LED Recessed Lighting

Posted Fri, 10/09/2009 - 21:06 by kpbadger

Our visit to the house tonight was at dusk, and that turned out to be perfect. The electricians today installed our LED recessed lighting in the kitchen and dining room and we got to see them in action.

Our choice was the Halo Lighting ML706830 fixture, the H750ICAT housing, and 494H06 trim.  Together, these parts are Energy Star qualified and also eligible for a Focus on Energy rebate ($30 per kit). These fixtures use less than 15 watts each.  (Read Brochure)

Here's what one looks like close up - see that the LED light source is really just a small square in the center of the can.
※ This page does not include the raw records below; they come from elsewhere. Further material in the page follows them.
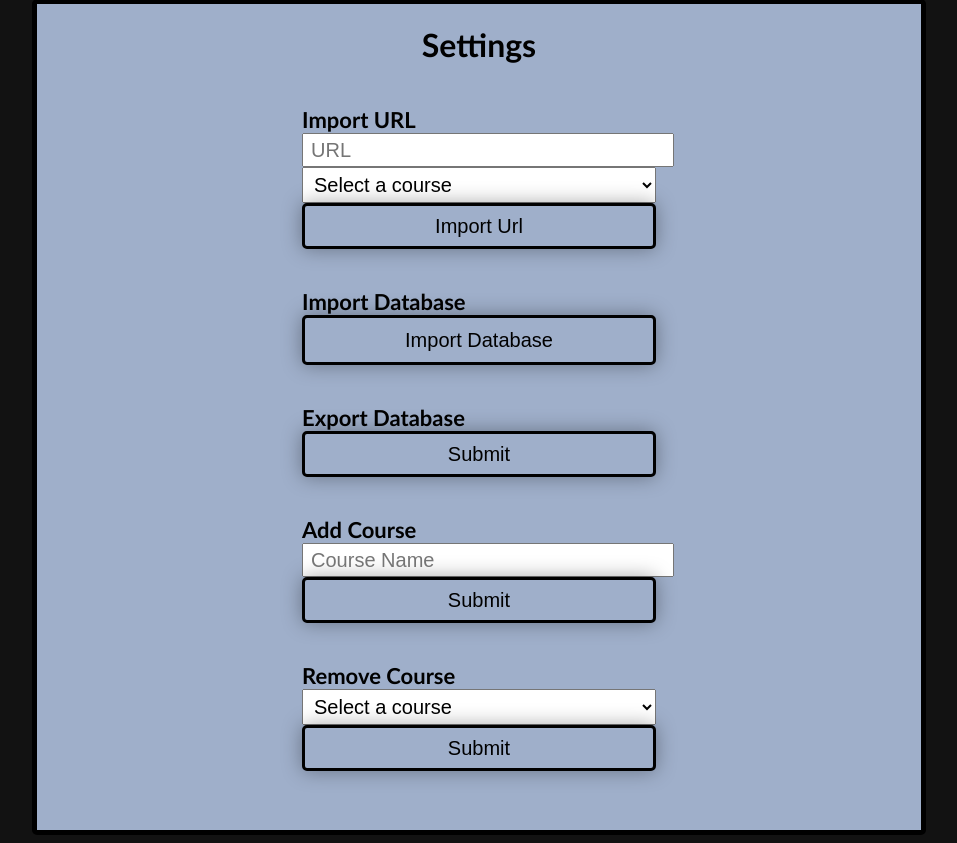
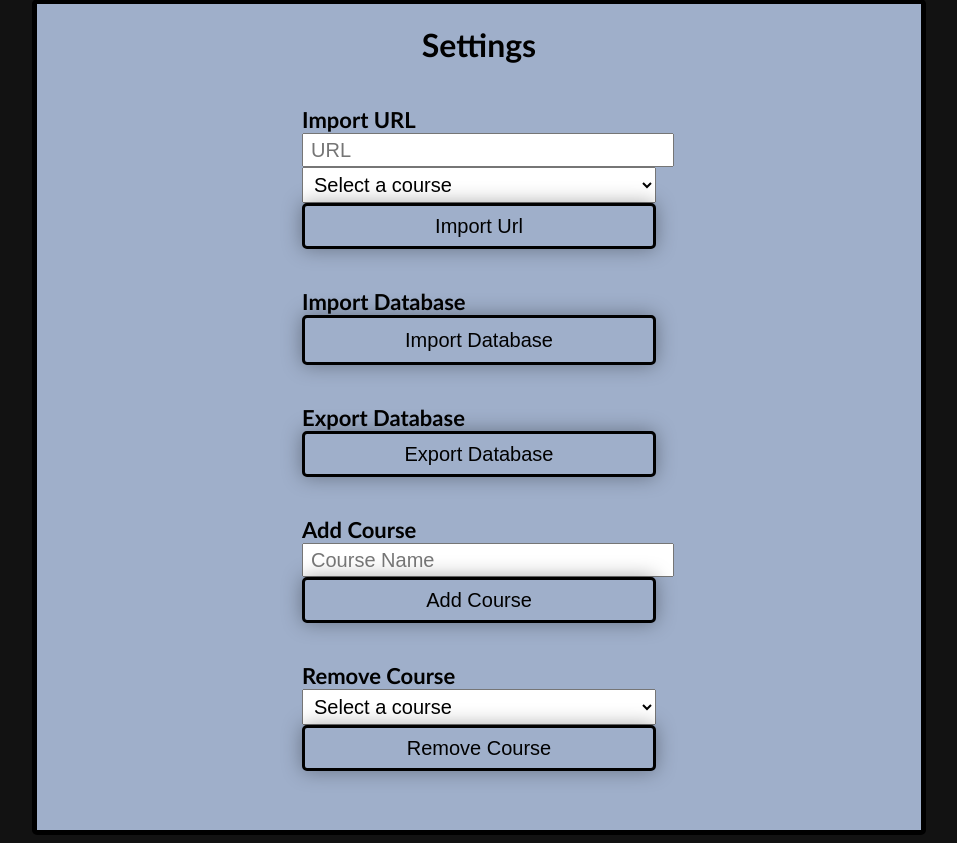
Before and after one commit to m-barneto/CSC289-Capstone, a Python web app: template templates/settings.html in a window 1280 px wide. Shown: the part 151-994 px from the top of the page, without its empty margins (161-1118 px from the left). Run offline with Jinja, Linux system fonts and the light colour scheme; the template is opened without the code that fills it, so the values that code supplies are empty.

Commit message:
rename submit buttons

```diff
--- a/templates/settings.html
+++ b/templates/settings.html
@@ -45,13 +45,13 @@
       <br>
       <form id="export_db_form" action="/database.db" method="get">
         <label>Export Database</label> <br>
-        <input type="submit" id="submit_button" name="export_database" placeholder="file name">
+        <input type="submit" id="submit_button" name="export_database" placeholder="file name" value="Export Database">
         <br>
       </form>
       <form id="add_course_form" action="" method="post">
         <label>Add Course</label> <br>
         <input type="text" id="import_url" name="url" placeholder="Course Name">
-        <input type="submit" id="submit_button" name="add_course" placeholder="Course Name">
+        <input type="submit" id="submit_button" name="add_course" placeholder="Course Name" value="Add Course">
         <br>
       </form>
       <form id="remove_course_form" action="" method="post">
@@ -62,7 +62,7 @@
           <option value="{{course.id}}">{{course.name}}</option>
           {% endfor %}
         </select>
-        <input type="submit" id="submit_button" name="remove_course" placeholder="Course Name">
+        <input type="submit" id="submit_button" name="remove_course" placeholder="Course Name" value="Remove Course">
         <br>
       </form>
 
```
  • Uses 75% less energy than an incandescent bulb
  • Brighter than average 65 watt incandescent bulb
  • Unlike most CFL bulbs, LEDs are dimmable
  • Lasts 5 times longer than fluorescent and 50 times longer than incandescent
  • CRI over 80 and warm light (CCT of 3000K)
  • 3 year warranty

What we paid:

  • Housing: $11.40
  • LED module: $74.00
  • Trim: $12.95
  • Subtotal per LED fixture: $98.35
  • Focus on Energy rebate: ( $30.00 )
  • Net per LED fixture: $68.35

Comparison and savings:

Our electrician, Dan Flanders, kept in touch with us throughout our selection and purchase of the LED fixtures, and they installed and wired the LEDs for the same rate as normal recessed lighting.  Their standard rate to supply a recessed fixture and bulb is $30.00.  Therefore our net cost to "upgrade" from a standard incandescent recessed fixture to LED was $68.35 - $30.00 = $38.35 per fixture.

At a conservative estimate of 6 hours per day @ $0.11 per kWh, a 65 watt incandescent would cost $15.66 per year to operate.  The LED fixture costs $3.37 per year under the same assumptions. At a difference of $12.29, the payback for our upgrade is slightly over 3 years. That does not include the cost of bulb replacement, which again is 50 times less frequent than incandescent.

This, folks, is what we call a no-brainer ..... if, of course, it produces enough light and doesn't give our kitchen the warmth of a hospital room.

The verdict -- plenty of ambient light, good color rendering based on some construction materials that were lying around (see the orange extension cord and the red and blue on the grout bag), and good light density at counter level.  The final confirmation can only come once the cabinets and countertops are installed. But based on first impressions, we're definitely satisfied with the choice!

LED lights are installed: 1 over kitchen sink; 4 over general kitchen area; 2 over kitchen counter peninsula; 4 over dining room.  Total 11.